TOPIC: GENOCIDE IN NIGERIA: IS THERE HOPE OF JUSTICE FOR THE VICTIMS?
Sunday 20th September 2020
In furtherance of its advocacy for persecuted Christians in Nigeria, Christian Social Movement of Nigeria (CSMN), conducted another edition of its “conversation of conscience” tagged VOICE OF THE PERSECUTED on Sunday 20th September 2020. In the second edition, the meeting focused on securing justice for the victims of the insurgency.
Speakers at the
Barrister Sunday Akanni – President, Advocates Africa (Coalition of Christian Lawyers in Africa)
Barrister Gregory Lar – Head, Directorate of Legal Intervention, Christian Social Movement of Nigeria
The meeting agreed on the following resolutions as action points to be considered and implemented by Nigerian Christians:
1. That the discriminatory practice of Government in paying compensation and rendering assistance to Muslim victims of the insurgency while neglecting Christian victims, who in most cases are the direct targets of the attacks, is condemnable and should be discontinued in the interest of fairness, justice and equality.
2. That the situation in Nigeria qualifies to be called genocide as UN has defined genocide as any mass killing of people, exceeding 30 – 40 in number, based on race, ethnicity or religion.
3. That the Report of the Commission of Inquiry on genocide in a Christian community, Dogo Nahawa, Jos, in 2010 during which over 500 people were killed should be released.
4. That genocide in Nigeria is fueled by the jihad launched by Muslims in northern Nigeria in the attempt to foist an Islamic Theocratic State upon the country.
5. That lack of funding for legal process hinders many Christian victims from defending their rights in courts.
6. That Christians have permitted a deplorable situation in which Lawyers who are interested in defending the human rights of persecuted Christians oftentimes must work pro bono.

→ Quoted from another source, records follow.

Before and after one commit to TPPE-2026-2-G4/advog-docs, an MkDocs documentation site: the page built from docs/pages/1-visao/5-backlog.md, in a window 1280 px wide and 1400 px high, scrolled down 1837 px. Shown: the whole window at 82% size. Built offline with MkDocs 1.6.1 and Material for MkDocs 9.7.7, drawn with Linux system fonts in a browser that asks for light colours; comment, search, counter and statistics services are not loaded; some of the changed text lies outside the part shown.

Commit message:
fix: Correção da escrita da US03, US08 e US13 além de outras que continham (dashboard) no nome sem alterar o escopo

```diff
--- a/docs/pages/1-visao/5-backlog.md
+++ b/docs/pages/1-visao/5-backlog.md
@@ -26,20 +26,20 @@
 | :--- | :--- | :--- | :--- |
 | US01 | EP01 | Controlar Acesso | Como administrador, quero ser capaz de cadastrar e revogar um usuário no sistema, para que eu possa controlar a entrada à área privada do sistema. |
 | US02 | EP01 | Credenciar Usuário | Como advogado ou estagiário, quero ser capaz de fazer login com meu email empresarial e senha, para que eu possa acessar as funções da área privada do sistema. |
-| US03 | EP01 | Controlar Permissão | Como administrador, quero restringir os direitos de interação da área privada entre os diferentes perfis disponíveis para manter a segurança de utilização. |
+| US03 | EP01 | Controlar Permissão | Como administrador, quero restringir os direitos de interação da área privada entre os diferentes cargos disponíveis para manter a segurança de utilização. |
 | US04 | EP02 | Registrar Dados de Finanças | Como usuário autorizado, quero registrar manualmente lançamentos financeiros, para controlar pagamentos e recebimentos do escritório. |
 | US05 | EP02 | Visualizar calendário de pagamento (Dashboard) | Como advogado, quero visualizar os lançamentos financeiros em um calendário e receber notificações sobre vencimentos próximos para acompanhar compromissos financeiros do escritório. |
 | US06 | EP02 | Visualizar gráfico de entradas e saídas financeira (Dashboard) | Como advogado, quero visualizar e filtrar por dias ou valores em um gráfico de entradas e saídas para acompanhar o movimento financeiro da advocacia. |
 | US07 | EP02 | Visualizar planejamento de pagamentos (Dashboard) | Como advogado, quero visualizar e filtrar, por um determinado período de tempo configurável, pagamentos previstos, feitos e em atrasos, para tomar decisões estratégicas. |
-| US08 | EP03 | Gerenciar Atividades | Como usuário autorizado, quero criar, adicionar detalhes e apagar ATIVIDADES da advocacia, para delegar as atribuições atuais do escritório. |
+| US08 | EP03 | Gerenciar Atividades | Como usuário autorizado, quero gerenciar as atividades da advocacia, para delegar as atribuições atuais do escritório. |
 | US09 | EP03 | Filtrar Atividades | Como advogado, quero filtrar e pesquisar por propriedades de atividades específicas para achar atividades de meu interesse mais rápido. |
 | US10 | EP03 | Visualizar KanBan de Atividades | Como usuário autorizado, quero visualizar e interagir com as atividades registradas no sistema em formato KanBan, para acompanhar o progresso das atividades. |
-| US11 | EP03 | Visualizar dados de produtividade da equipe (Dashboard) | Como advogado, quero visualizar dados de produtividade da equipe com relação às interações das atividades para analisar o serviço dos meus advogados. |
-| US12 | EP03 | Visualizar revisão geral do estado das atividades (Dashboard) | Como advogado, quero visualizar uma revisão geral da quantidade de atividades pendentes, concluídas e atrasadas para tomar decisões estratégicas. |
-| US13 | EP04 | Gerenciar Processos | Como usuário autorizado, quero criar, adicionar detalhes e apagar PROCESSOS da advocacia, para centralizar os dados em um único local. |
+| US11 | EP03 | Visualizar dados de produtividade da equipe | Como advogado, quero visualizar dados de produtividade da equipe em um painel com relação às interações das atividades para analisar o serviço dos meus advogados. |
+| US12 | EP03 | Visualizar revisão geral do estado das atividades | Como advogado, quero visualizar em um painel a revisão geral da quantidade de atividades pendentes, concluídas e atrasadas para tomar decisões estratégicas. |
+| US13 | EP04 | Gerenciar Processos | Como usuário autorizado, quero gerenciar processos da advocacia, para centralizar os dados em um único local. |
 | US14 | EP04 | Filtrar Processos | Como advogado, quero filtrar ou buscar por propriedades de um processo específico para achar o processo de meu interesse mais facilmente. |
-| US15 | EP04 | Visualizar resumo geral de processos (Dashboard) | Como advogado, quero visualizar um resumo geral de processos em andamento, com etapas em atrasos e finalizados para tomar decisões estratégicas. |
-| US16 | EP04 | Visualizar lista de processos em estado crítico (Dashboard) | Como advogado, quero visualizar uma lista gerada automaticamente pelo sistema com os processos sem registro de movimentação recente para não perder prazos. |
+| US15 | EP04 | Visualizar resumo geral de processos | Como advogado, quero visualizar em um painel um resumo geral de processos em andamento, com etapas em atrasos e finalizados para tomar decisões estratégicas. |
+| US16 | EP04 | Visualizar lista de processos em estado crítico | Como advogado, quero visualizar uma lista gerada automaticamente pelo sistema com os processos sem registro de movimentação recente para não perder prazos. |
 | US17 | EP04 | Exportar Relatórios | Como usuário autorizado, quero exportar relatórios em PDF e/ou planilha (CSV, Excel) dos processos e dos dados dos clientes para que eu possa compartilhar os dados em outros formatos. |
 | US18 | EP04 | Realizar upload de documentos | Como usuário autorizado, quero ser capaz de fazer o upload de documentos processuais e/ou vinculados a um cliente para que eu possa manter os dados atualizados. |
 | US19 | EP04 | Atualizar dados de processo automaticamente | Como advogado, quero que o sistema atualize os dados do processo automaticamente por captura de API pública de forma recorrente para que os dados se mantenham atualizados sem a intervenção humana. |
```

This has discouraged many Christian lawyers from taking up cases of defending the rights of persecuted Christians in Nigeria.
7. That the initiative of Christian Social Movement of Nigeria to launch a Christian Trust Fund should be commended and Nigerian Christians should individually contribute N500 monthly to the Lay Faithful Trust Fund to make funding available to defend the human rights of persecuted Christians.
8. That most Christian IDPs feel abandoned by their Christian brethren.
9. That legal intervention to defend the human rights of persecuted Christians should be increased as right to life in Nigeria is abused and in some areas in the country, it does not exist.
10. That there is urgent need for funding to defend the human rights of Christians, particularly in the northern parts of the country therefore, every Christian should participate in mobilization and sensitization to encourage massive Christian contribution into the Trust Fund.
Christian Social Movement of Nigeria
27th September 2020